▼

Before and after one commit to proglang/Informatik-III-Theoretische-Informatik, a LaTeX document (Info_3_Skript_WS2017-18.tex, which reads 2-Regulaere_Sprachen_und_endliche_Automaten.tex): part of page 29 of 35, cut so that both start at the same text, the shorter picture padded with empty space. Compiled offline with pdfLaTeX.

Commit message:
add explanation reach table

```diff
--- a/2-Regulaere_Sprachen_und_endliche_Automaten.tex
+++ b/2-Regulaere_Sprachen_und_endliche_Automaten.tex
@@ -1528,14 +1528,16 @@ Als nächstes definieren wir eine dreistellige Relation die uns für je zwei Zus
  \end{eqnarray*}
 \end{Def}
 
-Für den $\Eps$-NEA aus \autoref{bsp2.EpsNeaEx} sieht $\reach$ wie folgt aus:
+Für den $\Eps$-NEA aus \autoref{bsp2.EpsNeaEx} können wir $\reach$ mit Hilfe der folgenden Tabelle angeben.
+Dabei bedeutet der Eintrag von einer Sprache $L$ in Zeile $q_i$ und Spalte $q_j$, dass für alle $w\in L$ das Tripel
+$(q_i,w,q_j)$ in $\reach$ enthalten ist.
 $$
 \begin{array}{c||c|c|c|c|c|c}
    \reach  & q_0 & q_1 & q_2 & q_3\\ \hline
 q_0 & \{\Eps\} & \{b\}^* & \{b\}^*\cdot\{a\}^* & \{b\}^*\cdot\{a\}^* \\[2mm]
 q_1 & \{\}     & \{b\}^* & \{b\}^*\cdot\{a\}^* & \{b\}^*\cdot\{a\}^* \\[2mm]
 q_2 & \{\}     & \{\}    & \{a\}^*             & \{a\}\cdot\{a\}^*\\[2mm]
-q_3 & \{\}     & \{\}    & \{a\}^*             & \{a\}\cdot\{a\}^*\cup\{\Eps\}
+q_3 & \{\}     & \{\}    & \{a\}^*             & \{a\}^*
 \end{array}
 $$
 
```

▲
▼

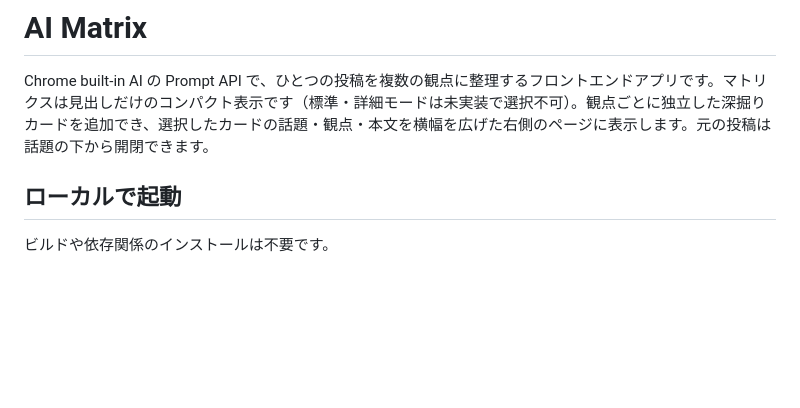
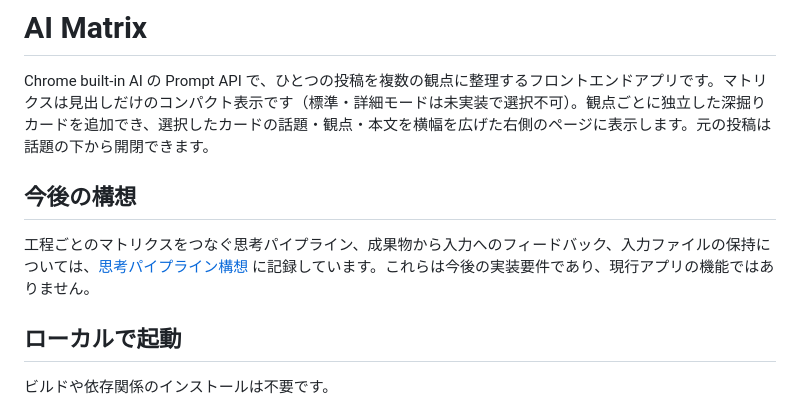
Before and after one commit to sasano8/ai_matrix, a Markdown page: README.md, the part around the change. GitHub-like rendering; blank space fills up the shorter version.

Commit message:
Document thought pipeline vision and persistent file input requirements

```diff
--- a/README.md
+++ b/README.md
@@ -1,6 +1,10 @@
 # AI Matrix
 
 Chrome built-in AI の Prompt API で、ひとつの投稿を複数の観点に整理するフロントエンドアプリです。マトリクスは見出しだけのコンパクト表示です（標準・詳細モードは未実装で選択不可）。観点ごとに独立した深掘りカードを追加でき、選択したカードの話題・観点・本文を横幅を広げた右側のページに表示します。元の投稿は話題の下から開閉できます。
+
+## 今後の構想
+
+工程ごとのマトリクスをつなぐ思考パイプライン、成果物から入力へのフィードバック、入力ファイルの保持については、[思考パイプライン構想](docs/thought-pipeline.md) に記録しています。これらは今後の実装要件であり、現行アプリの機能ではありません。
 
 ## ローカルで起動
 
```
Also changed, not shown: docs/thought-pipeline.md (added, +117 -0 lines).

▲

### WHAT IS NEEDED
Read the lines above. Gather those in which the string "thought" is found.

### EXERCISE RESPONSE
Document thought pipeline vision and persistent file input requirements
+工程ごとのマトリクスをつなぐ思考パイプライン、成果物から入力へのフィードバック、入力ファイルの保持については、[思考パイプライン構想](docs/thought-pipeline.md) に記録しています。これらは今後の実装要件であり、現行アプリの機能ではありません。
Also changed, not shown: docs/thought-pipeline.md (added, +117 -0 lines).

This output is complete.